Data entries
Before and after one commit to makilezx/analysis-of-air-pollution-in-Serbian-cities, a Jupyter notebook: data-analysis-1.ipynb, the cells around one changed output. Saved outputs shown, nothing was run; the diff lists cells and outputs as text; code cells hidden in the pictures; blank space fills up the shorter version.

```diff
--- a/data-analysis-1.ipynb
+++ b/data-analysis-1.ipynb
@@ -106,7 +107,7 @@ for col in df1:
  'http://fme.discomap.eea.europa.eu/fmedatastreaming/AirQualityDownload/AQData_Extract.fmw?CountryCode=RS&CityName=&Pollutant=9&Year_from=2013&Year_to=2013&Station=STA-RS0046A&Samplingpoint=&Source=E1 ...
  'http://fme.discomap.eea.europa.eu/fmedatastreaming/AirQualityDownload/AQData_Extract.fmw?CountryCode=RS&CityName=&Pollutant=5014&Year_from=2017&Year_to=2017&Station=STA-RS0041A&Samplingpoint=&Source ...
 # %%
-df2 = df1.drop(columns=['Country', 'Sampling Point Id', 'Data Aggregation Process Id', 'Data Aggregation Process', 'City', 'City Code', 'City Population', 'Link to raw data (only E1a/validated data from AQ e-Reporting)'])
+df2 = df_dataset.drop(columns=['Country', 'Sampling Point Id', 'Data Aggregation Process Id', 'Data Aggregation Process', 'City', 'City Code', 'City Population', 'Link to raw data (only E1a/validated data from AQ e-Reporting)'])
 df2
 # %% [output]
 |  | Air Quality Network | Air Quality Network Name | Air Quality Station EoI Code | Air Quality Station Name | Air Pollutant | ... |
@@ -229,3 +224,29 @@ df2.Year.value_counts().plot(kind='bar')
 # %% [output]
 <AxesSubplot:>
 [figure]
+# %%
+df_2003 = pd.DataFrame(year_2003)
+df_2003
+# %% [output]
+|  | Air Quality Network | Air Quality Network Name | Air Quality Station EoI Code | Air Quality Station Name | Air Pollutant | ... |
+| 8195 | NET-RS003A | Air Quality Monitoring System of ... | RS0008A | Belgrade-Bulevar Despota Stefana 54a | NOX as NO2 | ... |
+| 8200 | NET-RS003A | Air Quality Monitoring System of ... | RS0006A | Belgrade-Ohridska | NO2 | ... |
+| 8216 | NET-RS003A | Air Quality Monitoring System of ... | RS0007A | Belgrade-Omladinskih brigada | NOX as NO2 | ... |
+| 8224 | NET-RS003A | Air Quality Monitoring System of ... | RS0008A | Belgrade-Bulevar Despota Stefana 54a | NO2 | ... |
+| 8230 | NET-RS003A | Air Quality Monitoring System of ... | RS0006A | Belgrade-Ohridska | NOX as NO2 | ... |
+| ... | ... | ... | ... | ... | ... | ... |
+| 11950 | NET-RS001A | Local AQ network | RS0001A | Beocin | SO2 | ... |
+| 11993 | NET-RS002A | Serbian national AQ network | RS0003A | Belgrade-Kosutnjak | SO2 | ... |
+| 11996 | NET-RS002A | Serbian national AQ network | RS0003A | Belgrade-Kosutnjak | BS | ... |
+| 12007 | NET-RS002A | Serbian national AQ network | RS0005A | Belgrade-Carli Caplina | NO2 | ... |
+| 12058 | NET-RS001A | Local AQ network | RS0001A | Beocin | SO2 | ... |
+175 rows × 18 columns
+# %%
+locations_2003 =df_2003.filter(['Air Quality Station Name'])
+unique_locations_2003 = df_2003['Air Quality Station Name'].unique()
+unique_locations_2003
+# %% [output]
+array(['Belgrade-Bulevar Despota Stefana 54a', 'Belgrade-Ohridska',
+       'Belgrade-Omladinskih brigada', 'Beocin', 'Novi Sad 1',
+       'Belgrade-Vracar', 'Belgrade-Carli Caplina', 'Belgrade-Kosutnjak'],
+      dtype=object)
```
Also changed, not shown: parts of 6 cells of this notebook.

=== Task instructions ===
Report every line of the data above that contains the string "System" by copying it in full.

=== Result for this task ===
+| 8195 | NET-RS003A | Air Quality Monitoring System of ... | RS0008A | Belgrade-Bulevar Despota Stefana 54a | NOX as NO2 | ... |
+| 8200 | NET-RS003A | Air Quality Monitoring System of ... | RS0006A | Belgrade-Ohridska | NO2 | ... |
+| 8216 | NET-RS003A | Air Quality Monitoring System of ... | RS0007A | Belgrade-Omladinskih brigada | NOX as NO2 | ... |
+| 8224 | NET-RS003A | Air Quality Monitoring System of ... | RS0008A | Belgrade-Bulevar Despota Stefana 54a | NO2 | ... |
+| 8230 | NET-RS003A | Air Quality Monitoring System of ... | RS0006A | Belgrade-Ohridska | NOX as NO2 | ... |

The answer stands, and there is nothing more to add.